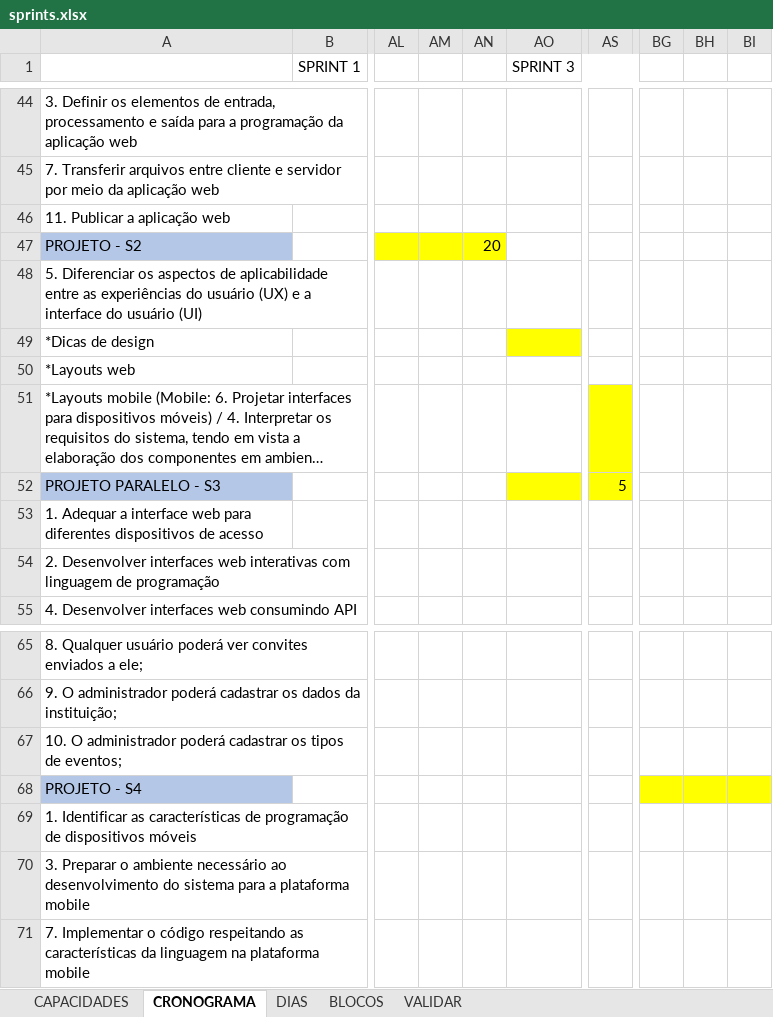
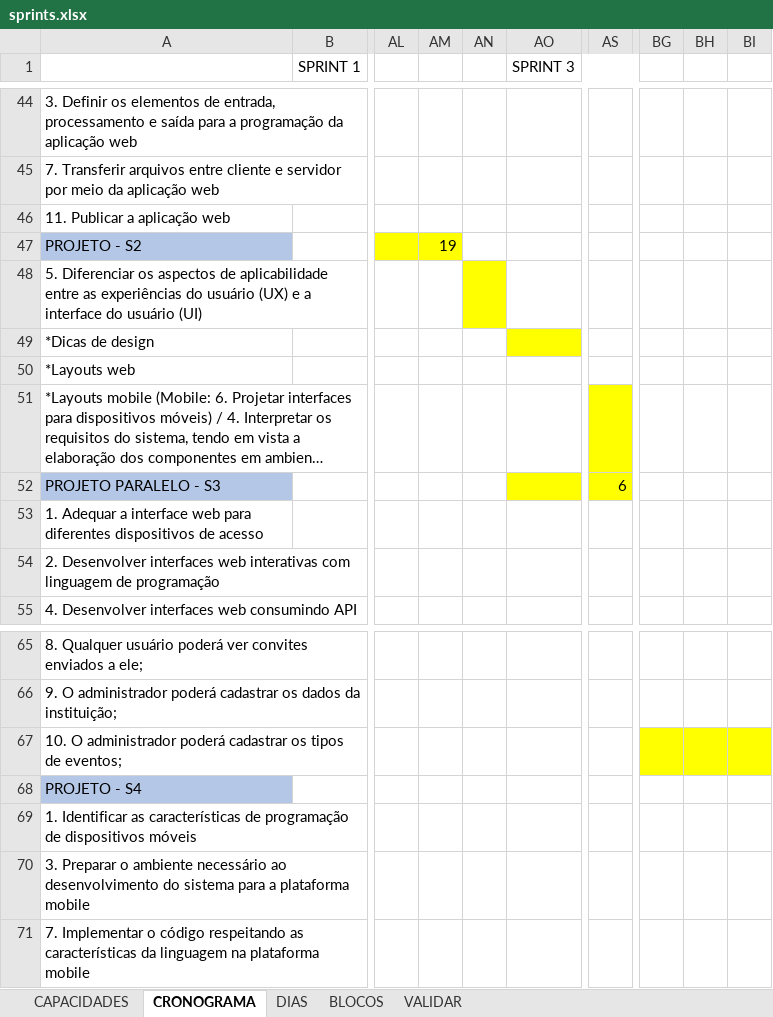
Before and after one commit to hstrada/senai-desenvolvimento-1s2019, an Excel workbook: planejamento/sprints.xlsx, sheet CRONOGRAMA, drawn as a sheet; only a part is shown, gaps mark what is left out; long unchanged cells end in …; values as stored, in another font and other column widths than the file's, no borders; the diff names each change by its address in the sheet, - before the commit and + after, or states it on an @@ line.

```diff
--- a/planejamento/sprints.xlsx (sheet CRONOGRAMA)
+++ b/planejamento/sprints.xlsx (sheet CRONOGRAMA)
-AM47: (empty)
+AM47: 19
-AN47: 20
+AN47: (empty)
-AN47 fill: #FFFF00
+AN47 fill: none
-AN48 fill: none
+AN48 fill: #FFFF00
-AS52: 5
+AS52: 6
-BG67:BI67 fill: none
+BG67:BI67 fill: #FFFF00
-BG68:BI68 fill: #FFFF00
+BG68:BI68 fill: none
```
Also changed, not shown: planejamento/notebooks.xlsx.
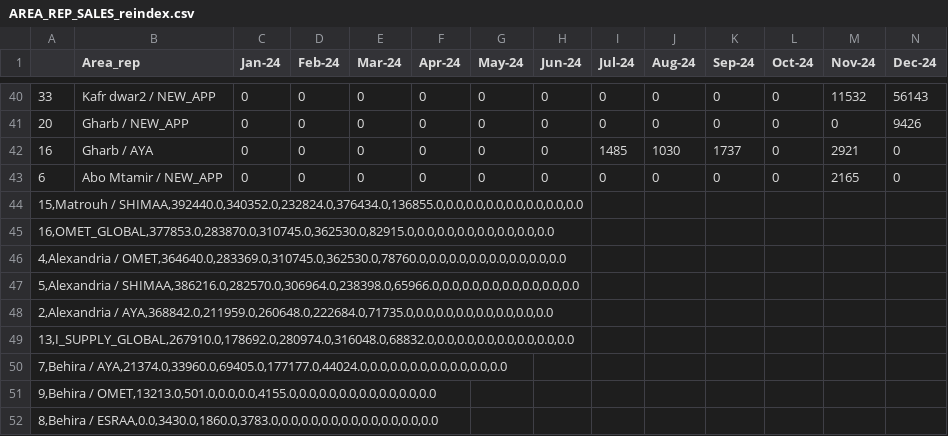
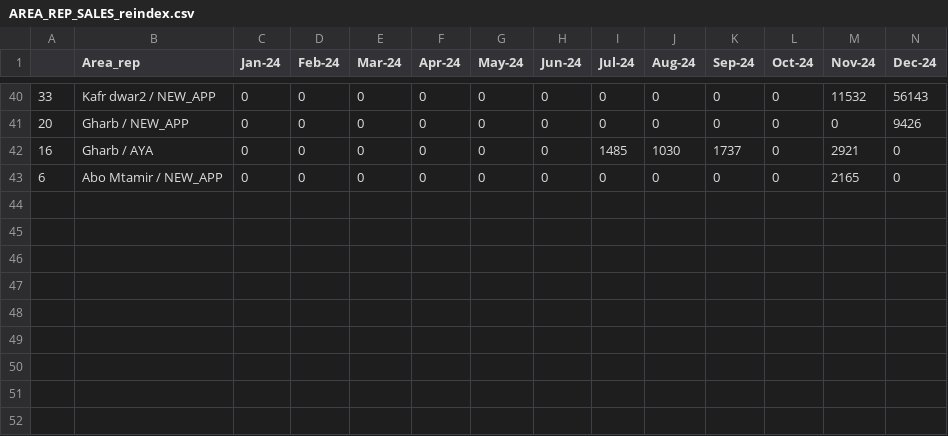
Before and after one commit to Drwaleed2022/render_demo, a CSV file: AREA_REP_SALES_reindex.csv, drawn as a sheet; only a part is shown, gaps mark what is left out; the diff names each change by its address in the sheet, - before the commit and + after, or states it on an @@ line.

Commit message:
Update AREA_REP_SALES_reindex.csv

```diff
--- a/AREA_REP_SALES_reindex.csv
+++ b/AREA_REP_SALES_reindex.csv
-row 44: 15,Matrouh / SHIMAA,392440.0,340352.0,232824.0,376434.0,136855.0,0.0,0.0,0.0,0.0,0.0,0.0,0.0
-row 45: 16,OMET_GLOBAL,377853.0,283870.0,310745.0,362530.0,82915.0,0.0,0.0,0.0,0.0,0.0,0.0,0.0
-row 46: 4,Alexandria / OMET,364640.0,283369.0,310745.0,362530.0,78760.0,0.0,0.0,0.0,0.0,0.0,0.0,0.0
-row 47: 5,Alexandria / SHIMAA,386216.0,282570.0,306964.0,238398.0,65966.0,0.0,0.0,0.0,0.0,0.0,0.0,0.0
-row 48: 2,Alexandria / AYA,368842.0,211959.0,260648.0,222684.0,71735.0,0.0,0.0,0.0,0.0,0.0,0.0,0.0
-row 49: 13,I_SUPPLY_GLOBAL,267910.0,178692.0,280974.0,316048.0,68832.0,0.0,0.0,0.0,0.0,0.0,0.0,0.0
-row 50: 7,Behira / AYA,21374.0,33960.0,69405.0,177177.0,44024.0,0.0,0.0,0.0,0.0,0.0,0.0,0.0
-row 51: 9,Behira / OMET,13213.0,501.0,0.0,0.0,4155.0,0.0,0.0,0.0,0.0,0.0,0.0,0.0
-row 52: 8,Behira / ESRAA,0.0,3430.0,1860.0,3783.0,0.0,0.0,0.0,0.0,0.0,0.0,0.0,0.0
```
--
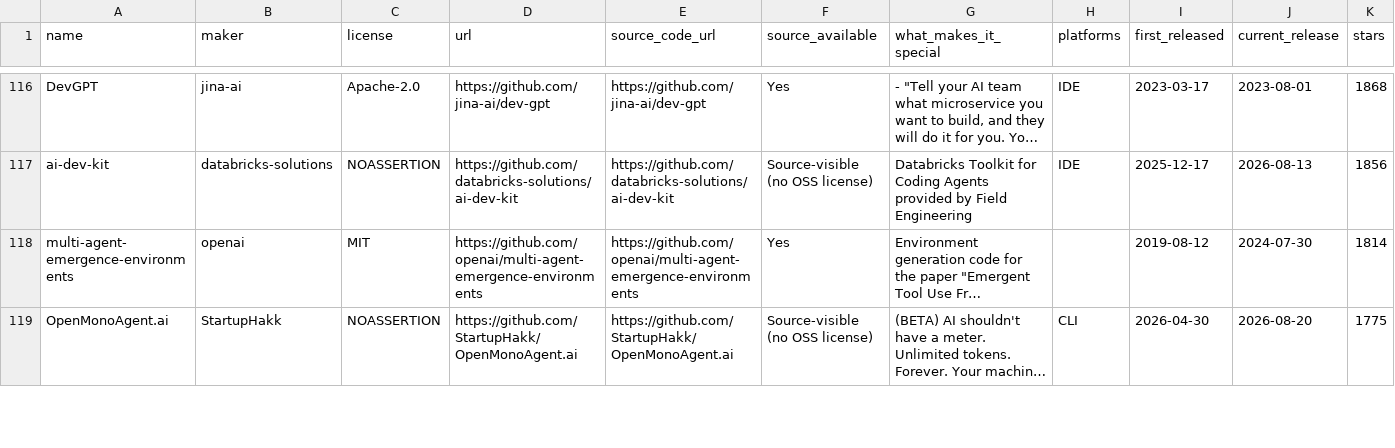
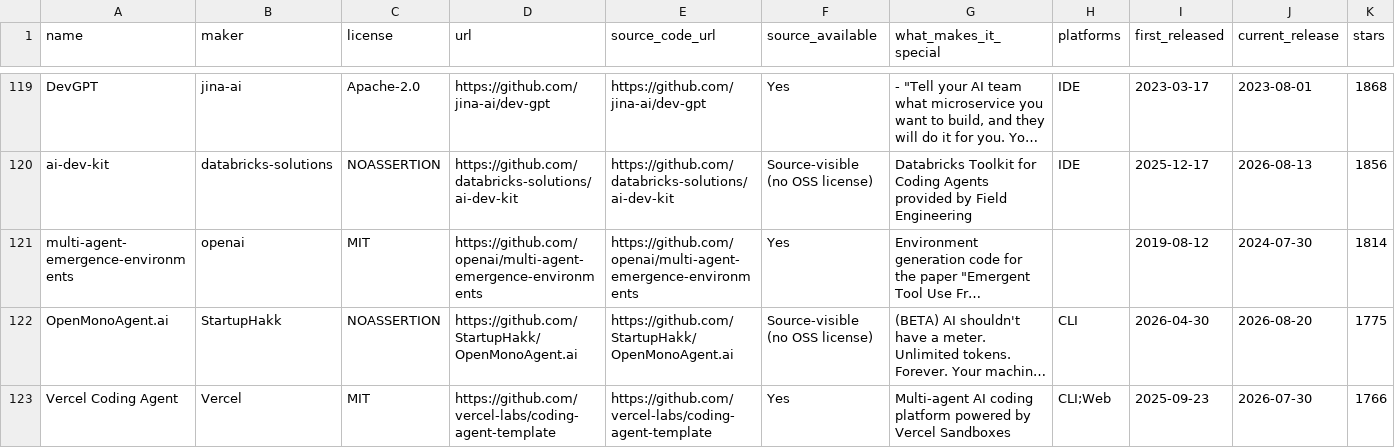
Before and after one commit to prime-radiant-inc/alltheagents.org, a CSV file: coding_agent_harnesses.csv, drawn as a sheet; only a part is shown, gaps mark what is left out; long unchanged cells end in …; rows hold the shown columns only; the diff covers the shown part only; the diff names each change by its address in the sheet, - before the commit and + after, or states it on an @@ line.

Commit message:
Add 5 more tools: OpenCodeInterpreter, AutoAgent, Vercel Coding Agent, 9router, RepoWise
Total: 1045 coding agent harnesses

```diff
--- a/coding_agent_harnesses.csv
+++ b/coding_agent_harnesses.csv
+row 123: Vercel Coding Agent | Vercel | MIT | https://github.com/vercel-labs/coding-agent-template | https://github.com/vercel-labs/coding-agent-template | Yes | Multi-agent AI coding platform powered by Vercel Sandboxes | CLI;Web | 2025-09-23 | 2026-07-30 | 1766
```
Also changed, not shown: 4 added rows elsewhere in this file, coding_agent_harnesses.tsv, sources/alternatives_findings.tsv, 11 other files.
--
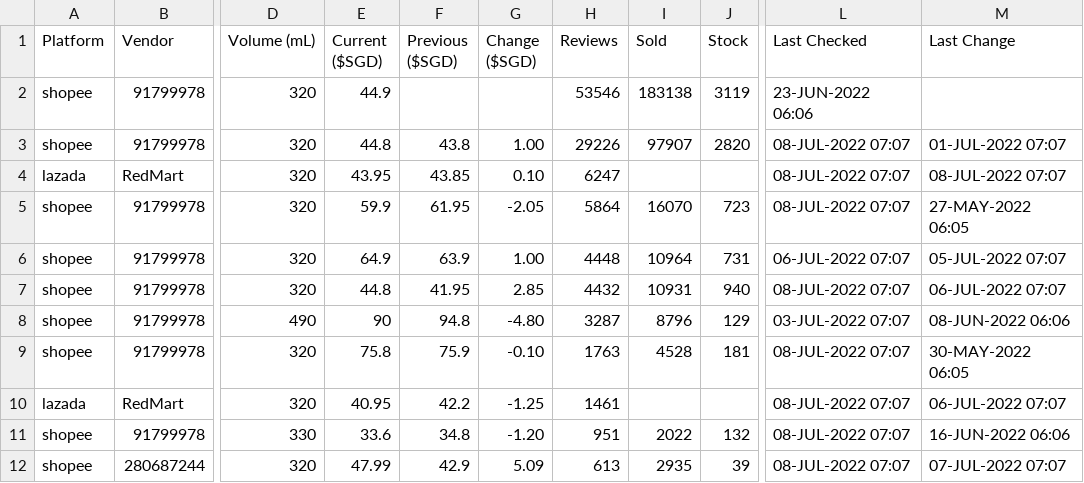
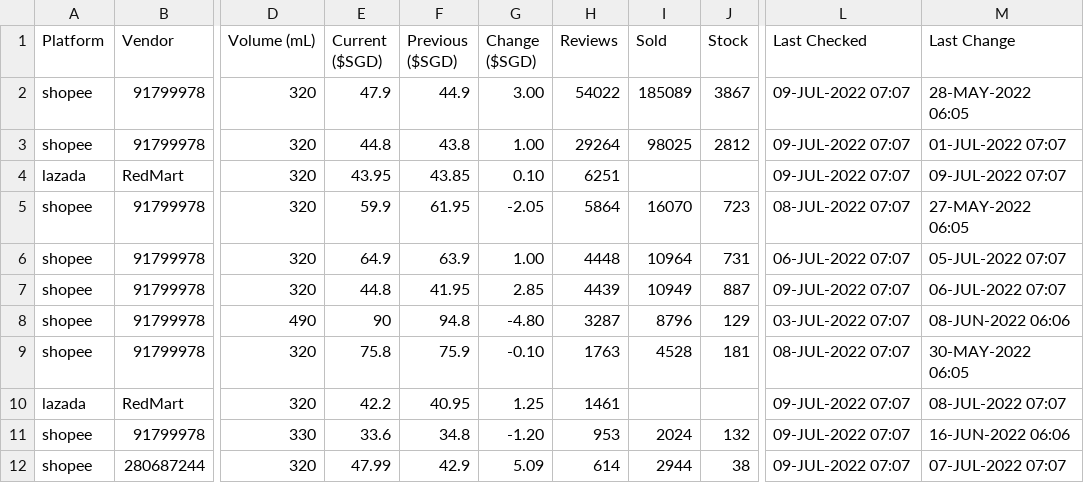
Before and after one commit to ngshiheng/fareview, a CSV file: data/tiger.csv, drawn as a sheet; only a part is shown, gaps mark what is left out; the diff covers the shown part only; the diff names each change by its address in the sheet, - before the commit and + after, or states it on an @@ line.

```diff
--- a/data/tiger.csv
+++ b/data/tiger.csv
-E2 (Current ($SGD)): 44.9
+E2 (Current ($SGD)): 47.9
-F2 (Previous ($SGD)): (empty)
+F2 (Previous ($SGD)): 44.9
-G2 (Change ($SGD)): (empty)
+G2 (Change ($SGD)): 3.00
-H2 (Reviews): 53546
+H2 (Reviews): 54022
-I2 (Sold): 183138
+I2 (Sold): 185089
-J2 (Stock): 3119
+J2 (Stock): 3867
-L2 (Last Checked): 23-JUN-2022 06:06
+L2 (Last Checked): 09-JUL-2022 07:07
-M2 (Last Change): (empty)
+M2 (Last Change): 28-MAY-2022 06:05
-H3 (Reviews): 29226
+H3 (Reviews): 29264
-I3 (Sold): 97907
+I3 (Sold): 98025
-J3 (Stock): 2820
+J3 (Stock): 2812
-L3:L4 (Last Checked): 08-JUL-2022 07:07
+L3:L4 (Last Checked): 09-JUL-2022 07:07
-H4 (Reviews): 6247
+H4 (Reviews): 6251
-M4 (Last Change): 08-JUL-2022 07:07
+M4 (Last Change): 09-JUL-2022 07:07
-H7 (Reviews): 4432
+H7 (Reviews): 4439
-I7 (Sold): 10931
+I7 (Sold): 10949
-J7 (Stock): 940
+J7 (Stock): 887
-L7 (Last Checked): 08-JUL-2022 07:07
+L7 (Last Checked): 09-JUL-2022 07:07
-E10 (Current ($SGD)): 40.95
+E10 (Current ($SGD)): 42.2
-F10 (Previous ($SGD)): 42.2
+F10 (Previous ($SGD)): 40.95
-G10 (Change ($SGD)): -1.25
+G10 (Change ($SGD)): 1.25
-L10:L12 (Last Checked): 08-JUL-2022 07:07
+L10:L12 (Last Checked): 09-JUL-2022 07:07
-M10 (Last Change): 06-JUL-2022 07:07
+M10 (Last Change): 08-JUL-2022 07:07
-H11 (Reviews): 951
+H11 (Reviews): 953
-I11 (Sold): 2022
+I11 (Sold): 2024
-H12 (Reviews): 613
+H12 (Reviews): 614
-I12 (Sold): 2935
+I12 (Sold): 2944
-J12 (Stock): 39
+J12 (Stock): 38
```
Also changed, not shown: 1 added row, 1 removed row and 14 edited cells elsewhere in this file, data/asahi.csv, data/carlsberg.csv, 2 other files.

* [PROBLEM DETAILS]:
Looking at the entries, count the lines where the word "elsewhere" appears, and state the count by itself.

* [RESPONSE BELOW]:
2